- [Problem requirements]: Give all of the data again exactly as written, omitting every image.

- [Entries provided]:
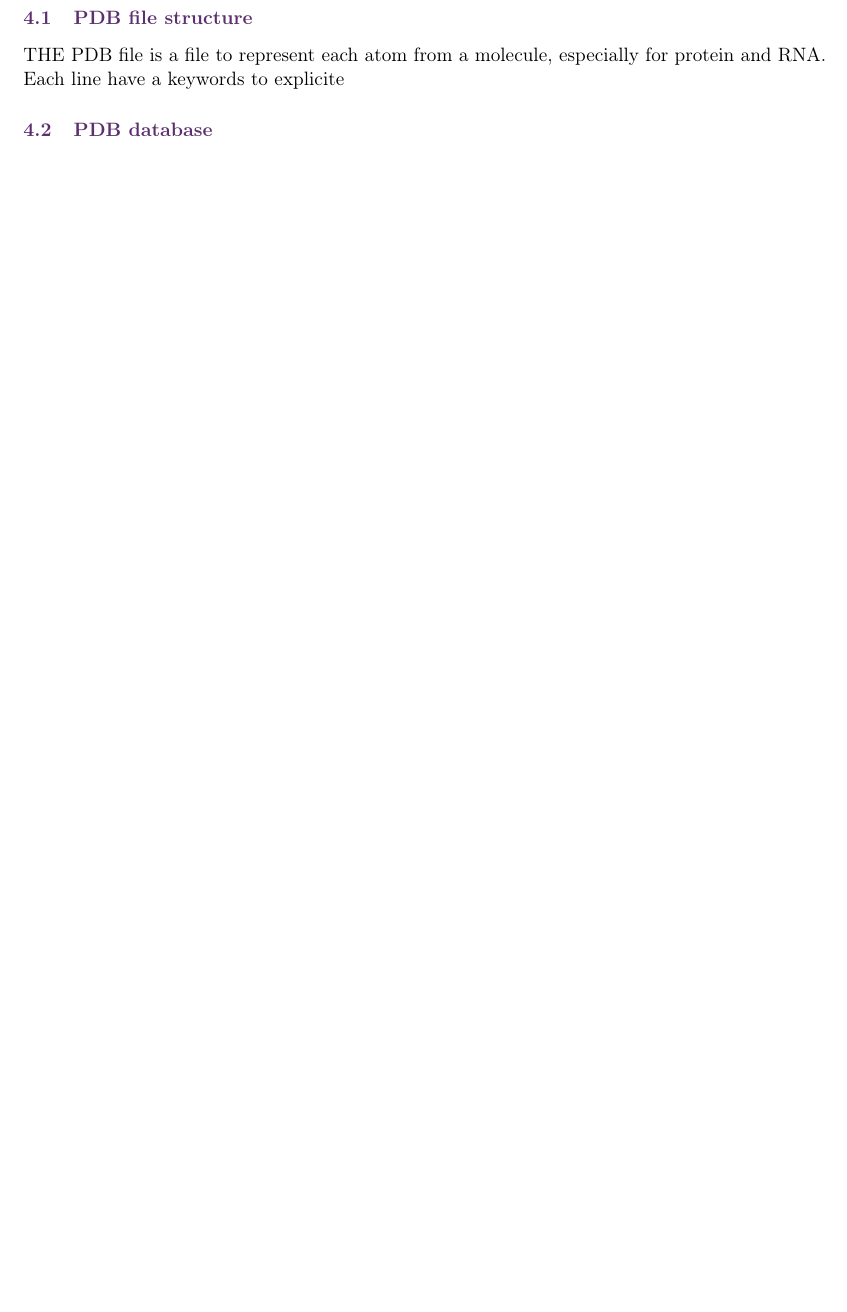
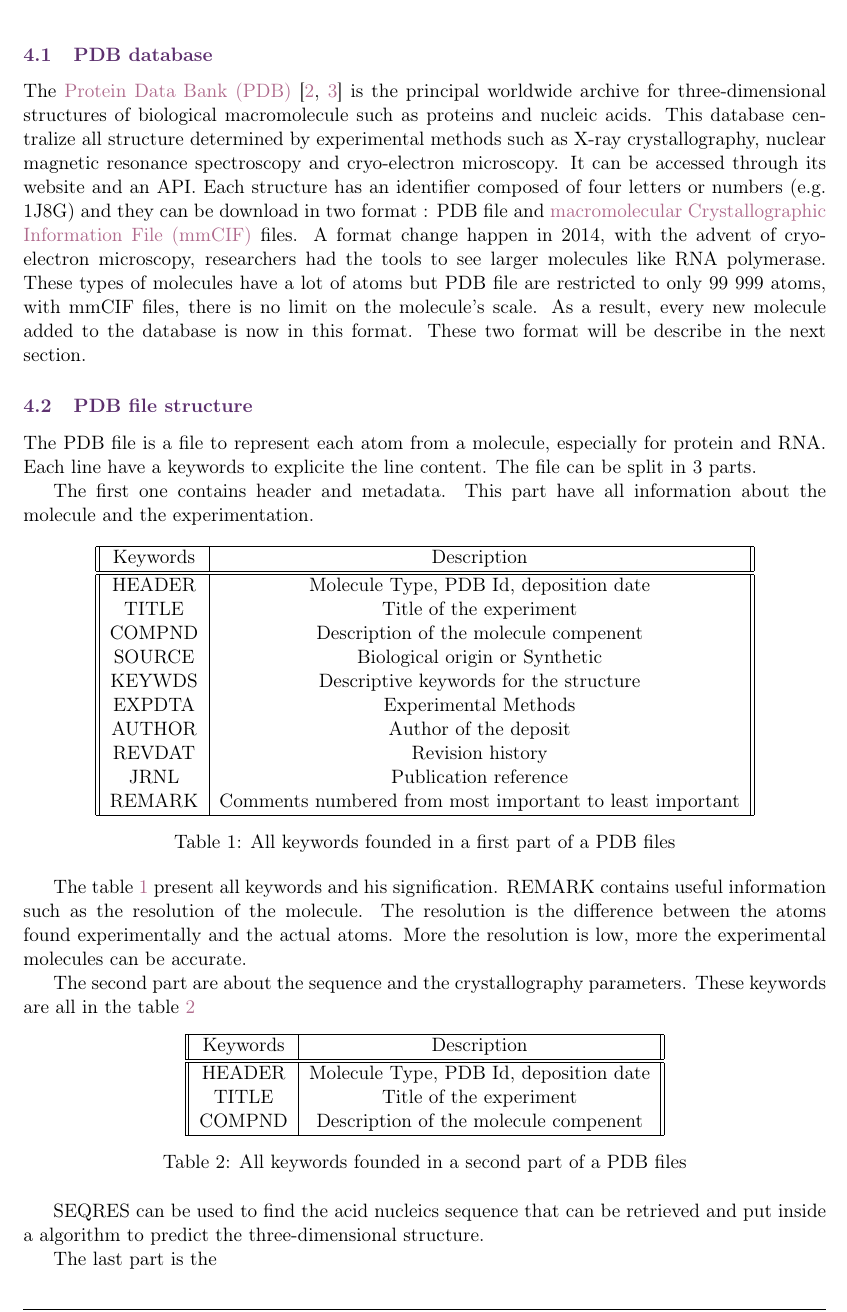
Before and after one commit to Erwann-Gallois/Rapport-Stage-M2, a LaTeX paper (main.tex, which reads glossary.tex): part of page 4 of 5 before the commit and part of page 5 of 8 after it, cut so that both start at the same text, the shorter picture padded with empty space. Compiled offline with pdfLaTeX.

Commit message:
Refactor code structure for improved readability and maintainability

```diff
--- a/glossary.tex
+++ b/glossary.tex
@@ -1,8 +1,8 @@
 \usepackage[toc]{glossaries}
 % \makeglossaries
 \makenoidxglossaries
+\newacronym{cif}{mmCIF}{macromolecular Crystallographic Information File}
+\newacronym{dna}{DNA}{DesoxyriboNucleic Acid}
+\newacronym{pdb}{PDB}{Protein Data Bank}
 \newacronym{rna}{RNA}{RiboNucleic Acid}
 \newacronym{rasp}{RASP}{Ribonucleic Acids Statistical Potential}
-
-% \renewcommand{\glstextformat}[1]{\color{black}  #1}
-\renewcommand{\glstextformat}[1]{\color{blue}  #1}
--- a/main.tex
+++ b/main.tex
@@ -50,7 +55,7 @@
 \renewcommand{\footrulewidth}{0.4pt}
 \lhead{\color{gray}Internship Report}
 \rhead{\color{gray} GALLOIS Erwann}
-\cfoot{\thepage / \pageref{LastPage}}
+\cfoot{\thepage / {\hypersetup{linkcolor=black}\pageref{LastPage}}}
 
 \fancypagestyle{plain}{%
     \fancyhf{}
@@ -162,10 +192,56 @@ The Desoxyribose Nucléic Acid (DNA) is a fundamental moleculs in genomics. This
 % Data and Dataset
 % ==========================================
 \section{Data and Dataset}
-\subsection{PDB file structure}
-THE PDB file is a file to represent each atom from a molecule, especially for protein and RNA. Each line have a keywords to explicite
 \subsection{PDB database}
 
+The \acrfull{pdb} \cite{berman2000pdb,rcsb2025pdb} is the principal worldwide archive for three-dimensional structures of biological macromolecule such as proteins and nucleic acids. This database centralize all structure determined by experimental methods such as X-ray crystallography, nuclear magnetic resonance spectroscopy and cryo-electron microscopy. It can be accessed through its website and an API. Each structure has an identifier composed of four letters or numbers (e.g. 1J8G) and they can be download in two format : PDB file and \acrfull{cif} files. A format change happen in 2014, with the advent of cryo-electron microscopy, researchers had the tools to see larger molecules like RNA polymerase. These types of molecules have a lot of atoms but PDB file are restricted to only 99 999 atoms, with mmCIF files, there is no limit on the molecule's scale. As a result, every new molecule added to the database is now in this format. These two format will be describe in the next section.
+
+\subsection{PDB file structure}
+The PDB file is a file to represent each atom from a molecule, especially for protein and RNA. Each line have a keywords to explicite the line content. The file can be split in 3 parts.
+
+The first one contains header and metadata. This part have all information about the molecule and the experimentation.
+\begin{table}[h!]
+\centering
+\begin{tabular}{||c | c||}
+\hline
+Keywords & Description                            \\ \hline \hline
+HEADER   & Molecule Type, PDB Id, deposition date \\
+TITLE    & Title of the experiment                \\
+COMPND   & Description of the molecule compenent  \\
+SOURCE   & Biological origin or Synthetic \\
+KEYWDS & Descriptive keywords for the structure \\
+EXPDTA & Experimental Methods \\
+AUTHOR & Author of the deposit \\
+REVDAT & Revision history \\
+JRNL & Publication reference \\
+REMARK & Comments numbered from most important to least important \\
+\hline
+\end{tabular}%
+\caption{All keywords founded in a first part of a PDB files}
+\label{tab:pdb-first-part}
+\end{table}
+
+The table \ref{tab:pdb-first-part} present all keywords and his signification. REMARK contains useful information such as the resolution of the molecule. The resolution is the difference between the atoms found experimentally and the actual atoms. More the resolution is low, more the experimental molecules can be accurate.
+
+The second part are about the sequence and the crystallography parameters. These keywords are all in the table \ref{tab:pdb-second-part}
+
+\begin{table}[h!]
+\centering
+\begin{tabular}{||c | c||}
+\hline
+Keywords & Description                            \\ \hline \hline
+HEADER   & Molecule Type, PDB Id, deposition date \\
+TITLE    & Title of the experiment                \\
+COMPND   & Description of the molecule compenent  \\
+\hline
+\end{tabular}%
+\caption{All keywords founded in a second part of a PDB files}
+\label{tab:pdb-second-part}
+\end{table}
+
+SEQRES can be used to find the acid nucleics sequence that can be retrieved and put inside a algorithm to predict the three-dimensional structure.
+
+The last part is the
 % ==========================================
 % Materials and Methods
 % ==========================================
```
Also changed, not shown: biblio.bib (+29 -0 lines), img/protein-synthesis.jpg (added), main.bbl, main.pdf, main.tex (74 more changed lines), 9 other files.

- [Answer for this exercise]:
Before and after one commit to Erwann-Gallois/Rapport-Stage-M2, a LaTeX paper (main.tex, which reads glossary.tex): part of page 4 of 5 before the commit and part of page 5 of 8 after it, cut so that both start at the same text, the shorter picture padded with empty space. Compiled offline with pdfLaTeX.

Commit message:
Refactor code structure for improved readability and maintainability

```diff
--- a/glossary.tex
+++ b/glossary.tex
@@ -1,8 +1,8 @@
 \usepackage[toc]{glossaries}
 % \makeglossaries
 \makenoidxglossaries
+\newacronym{cif}{mmCIF}{macromolecular Crystallographic Information File}
+\newacronym{dna}{DNA}{DesoxyriboNucleic Acid}
+\newacronym{pdb}{PDB}{Protein Data Bank}
 \newacronym{rna}{RNA}{RiboNucleic Acid}
 \newacronym{rasp}{RASP}{Ribonucleic Acids Statistical Potential}
-
-% \renewcommand{\glstextformat}[1]{\color{black}  #1}
-\renewcommand{\glstextformat}[1]{\color{blue}  #1}
--- a/main.tex
+++ b/main.tex
@@ -50,7 +55,7 @@
 \renewcommand{\footrulewidth}{0.4pt}
 \lhead{\color{gray}Internship Report}
 \rhead{\color{gray} GALLOIS Erwann}
-\cfoot{\thepage / \pageref{LastPage}}
+\cfoot{\thepage / {\hypersetup{linkcolor=black}\pageref{LastPage}}}
 
 \fancypagestyle{plain}{%
     \fancyhf{}
@@ -162,10 +192,56 @@ The Desoxyribose Nucléic Acid (DNA) is a fundamental moleculs in genomics. This
 % Data and Dataset
 % ==========================================
 \section{Data and Dataset}
-\subsection{PDB file structure}
-THE PDB file is a file to represent each atom from a molecule, especially for protein and RNA. Each line have a keywords to explicite
 \subsection{PDB database}
 
+The \acrfull{pdb} \cite{berman2000pdb,rcsb2025pdb} is the principal worldwide archive for three-dimensional structures of biological macromolecule such as proteins and nucleic acids. This database centralize all structure determined by experimental methods such as X-ray crystallography, nuclear magnetic resonance spectroscopy and cryo-electron microscopy. It can be accessed through its website and an API. Each structure has an identifier composed of four letters or numbers (e.g. 1J8G) and they can be download in two format : PDB file and \acrfull{cif} files. A format change happen in 2014, with the advent of cryo-electron microscopy, researchers had the tools to see larger molecules like RNA polymerase. These types of molecules have a lot of atoms but PDB file are restricted to only 99 999 atoms, with mmCIF files, there is no limit on the molecule's scale. As a result, every new molecule added to the database is now in this format. These two format will be describe in the next section.
+
+\subsection{PDB file structure}
+The PDB file is a file to represent each atom from a molecule, especially for protein and RNA. Each line have a keywords to explicite the line content. The file can be split in 3 parts.
+
+The first one contains header and metadata. This part have all information about the molecule and the experimentation.
+\begin{table}[h!]
+\centering
+\begin{tabular}{||c | c||}
+\hline
+Keywords & Description                            \\ \hline \hline
+HEADER   & Molecule Type, PDB Id, deposition date \\
+TITLE    & Title of the experiment                \\
+COMPND   & Description of the molecule compenent  \\
+SOURCE   & Biological origin or Synthetic \\
+KEYWDS & Descriptive keywords for the structure \\
+EXPDTA & Experimental Methods \\
+AUTHOR & Author of the deposit \\
+REVDAT & Revision history \\
+JRNL & Publication reference \\
+REMARK & Comments numbered from most important to least important \\
+\hline
+\end{tabular}%
+\caption{All keywords founded in a first part of a PDB files}
+\label{tab:pdb-first-part}
+\end{table}
+
+The table \ref{tab:pdb-first-part} present all keywords and his signification. REMARK contains useful information such as the resolution of the molecule. The resolution is the difference between the atoms found experimentally and the actual atoms. More the resolution is low, more the experimental molecules can be accurate.
+
+The second part are about the sequence and the crystallography parameters. These keywords are all in the table \ref{tab:pdb-second-part}
+
+\begin{table}[h!]
+\centering
+\begin{tabular}{||c | c||}
+\hline
+Keywords & Description                            \\ \hline \hline
+HEADER   & Molecule Type, PDB Id, deposition date \\
+TITLE    & Title of the experiment                \\
+COMPND   & Description of the molecule compenent  \\
+\hline
+\end{tabular}%
+\caption{All keywords founded in a second part of a PDB files}
+\label{tab:pdb-second-part}
+\end{table}
+
+SEQRES can be used to find the acid nucleics sequence that can be retrieved and put inside a algorithm to predict the three-dimensional structure.
+
+The last part is the
 % ==========================================
 % Materials and Methods
 % ==========================================
```
Also changed, not shown: biblio.bib (+29 -0 lines), img/protein-synthesis.jpg (added), main.bbl, main.pdf, main.tex (74 more changed lines), 9 other files.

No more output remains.